  • Routes [Twelve Eight, 2018] A-
  • Nautilus [Waveshifter, 2021] B+

Consumer Guide Reviews:

Routes [Twelve Eight, 2018]
With North Carolina-based bassist-ethnomusicologist Jonathan Henderson by his side, Cissokho laid down kora and vocal leads in his Senegalese hometown before the two flew back the U.S. to add parts from Stateside folk, jazz, and classical musicians, some of them members of Cissokho's North Carolina band and others not. In short, the kind of well-intentioned cultural crossover that normally turns to mush or treacle. But this moderately miraculous album remains both chewy and savory. From the string quartet that complicates the traditional opener "Alla L'a Ke" to the sabar drums and female backups that fill out the equally traditional follow-up "Badima" to the horn and string sections that bulk up the climactic "Naamusoo" and the bird tweets, indigenous flutes, and sabars again that introduce "Night in M'Bour"'s grand finale, a genuinely and often beautifully syncretic evocation of a double identity it would be hard to match and impossible to duplicate. A-

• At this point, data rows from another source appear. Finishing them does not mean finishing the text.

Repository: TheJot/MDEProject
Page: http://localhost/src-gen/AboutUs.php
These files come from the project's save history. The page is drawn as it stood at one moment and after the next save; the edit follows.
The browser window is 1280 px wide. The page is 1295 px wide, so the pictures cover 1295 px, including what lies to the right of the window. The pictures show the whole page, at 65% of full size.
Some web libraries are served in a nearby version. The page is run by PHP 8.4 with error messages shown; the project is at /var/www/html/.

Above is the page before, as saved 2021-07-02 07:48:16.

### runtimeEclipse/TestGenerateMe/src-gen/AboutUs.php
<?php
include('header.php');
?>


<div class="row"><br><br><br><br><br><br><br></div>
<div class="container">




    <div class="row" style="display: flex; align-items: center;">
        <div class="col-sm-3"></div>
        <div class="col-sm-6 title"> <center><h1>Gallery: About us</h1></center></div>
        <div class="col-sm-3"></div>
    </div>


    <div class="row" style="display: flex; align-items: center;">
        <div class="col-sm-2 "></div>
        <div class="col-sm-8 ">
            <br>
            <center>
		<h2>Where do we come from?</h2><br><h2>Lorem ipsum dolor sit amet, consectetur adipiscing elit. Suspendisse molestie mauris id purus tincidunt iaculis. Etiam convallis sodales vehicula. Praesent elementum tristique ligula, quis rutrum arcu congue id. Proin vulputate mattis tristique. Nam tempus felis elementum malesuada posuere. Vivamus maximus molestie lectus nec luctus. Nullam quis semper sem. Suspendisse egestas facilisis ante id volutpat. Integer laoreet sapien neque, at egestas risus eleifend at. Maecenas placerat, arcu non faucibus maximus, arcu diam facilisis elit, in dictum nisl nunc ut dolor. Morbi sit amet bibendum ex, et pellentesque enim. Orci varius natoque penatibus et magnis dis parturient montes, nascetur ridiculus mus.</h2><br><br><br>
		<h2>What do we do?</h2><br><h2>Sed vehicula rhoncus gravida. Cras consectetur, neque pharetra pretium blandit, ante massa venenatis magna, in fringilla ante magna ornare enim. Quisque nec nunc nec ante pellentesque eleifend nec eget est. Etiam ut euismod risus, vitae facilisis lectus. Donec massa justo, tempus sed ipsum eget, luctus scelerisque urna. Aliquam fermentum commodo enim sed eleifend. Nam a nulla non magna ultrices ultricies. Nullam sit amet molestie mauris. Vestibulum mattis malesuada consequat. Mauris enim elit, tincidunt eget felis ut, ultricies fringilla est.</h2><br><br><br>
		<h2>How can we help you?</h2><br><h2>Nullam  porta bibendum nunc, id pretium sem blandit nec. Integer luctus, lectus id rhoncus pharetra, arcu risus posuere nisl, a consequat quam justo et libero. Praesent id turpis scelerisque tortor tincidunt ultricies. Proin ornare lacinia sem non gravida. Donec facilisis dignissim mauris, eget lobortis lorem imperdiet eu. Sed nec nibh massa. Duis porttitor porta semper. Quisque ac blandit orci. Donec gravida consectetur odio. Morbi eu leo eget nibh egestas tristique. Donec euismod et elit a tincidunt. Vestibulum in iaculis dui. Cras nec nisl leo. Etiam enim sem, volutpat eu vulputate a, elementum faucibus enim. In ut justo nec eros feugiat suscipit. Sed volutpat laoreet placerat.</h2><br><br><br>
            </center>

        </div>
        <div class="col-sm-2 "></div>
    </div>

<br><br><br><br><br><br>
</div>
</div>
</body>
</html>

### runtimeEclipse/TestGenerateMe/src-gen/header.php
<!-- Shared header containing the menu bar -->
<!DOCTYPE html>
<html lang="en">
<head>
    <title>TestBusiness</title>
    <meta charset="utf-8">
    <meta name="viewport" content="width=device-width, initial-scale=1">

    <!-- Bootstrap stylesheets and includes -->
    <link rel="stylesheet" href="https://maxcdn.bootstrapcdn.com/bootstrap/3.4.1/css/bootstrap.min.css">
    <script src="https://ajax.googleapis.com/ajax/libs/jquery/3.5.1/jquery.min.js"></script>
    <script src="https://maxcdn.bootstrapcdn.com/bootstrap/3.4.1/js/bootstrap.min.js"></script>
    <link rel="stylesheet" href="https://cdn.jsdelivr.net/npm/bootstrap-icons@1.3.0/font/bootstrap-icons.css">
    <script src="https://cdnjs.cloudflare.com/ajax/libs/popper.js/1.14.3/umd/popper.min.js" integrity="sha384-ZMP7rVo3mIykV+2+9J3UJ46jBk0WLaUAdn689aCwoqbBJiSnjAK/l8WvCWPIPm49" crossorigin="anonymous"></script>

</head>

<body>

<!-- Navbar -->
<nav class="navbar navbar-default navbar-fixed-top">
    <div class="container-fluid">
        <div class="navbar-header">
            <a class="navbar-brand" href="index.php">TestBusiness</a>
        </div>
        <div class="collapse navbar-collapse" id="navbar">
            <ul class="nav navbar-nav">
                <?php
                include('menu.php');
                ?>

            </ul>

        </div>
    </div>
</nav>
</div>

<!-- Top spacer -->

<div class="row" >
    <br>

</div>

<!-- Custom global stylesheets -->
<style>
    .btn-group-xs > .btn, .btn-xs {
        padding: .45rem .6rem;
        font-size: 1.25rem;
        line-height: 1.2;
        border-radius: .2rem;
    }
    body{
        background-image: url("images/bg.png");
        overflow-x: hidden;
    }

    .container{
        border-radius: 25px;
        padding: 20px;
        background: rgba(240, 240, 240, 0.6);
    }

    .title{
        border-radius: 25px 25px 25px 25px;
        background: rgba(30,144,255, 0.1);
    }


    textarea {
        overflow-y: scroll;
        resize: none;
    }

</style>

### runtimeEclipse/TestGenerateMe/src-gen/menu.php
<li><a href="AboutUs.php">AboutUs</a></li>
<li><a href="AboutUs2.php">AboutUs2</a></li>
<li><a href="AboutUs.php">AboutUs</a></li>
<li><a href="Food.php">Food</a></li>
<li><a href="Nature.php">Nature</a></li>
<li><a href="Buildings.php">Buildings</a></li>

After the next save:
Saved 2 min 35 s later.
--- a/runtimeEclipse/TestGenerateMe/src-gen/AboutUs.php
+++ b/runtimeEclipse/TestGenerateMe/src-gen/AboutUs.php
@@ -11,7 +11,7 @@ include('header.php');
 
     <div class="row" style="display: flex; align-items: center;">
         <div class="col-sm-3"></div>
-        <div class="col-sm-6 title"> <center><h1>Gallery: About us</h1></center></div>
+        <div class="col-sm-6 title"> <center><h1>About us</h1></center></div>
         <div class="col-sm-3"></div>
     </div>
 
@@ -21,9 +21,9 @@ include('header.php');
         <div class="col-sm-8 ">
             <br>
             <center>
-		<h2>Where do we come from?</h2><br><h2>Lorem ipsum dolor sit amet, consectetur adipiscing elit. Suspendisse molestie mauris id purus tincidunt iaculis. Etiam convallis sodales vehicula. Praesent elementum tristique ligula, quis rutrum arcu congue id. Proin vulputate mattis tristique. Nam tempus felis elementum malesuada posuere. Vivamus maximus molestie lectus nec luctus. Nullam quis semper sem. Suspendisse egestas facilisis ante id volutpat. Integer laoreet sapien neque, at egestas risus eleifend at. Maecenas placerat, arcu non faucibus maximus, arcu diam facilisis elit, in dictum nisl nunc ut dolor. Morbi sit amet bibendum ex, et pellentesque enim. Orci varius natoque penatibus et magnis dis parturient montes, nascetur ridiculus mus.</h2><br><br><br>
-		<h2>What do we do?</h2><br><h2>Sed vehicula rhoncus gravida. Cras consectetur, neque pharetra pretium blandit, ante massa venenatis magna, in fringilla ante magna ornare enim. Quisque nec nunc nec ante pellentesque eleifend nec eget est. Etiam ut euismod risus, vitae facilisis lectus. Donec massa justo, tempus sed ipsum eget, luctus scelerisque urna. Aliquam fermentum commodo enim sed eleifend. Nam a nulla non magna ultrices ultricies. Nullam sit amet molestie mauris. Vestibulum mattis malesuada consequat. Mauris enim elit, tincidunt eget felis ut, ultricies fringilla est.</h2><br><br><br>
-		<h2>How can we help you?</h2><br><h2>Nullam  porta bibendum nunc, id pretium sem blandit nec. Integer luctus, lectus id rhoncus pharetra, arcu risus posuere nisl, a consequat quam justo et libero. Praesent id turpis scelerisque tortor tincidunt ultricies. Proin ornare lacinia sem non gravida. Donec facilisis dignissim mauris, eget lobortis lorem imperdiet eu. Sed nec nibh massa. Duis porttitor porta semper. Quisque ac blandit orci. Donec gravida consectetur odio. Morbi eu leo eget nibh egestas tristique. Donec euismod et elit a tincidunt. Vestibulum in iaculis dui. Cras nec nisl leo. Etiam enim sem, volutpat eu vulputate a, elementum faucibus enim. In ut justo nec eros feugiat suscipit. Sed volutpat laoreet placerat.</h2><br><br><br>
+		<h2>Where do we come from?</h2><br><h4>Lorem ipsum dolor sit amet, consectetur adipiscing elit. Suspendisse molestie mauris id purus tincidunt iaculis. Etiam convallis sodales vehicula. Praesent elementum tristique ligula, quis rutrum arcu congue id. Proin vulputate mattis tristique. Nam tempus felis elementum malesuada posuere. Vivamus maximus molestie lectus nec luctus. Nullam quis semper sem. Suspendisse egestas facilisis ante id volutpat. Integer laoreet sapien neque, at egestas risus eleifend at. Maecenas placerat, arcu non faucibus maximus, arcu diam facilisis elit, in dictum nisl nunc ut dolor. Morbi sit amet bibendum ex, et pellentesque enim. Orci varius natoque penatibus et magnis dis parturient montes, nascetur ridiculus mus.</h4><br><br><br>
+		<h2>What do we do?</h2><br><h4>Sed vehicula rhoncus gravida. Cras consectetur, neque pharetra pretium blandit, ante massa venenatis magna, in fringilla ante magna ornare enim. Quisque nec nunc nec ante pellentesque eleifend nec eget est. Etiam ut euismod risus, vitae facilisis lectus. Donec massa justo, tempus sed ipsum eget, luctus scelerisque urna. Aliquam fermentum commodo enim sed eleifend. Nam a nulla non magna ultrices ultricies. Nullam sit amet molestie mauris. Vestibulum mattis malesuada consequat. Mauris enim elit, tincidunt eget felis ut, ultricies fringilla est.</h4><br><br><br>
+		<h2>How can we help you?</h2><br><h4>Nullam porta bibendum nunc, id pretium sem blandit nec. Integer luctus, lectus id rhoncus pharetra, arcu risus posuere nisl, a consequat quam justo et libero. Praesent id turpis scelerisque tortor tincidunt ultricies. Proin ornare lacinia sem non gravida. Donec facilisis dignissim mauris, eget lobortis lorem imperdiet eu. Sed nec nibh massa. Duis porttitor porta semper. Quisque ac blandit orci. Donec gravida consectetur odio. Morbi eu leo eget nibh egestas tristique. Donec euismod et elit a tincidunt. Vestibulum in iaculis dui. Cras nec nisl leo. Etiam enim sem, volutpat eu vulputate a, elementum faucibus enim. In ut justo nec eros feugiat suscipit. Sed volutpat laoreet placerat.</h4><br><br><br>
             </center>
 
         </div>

Nautilus [Waveshifter, 2021]
The most substantive and hence coherent of five instrumental-cum-ambient limited-edition EPs released simultaneously by the onetime Pere Ubu synth chair, this opens with "Fog (Devil's Island Mix)" and never gets more entrancing than that track's seagull-accordion duet. But track two somehow maintains the mood by sampling gunshots and wrong-number messages, and all in all the album remains interesting enough to be mentioned in the same paragraph as Hassell & Eno, a compliment I last extended to the first Bktherula album, with which this has absolutely nothing else in common. B+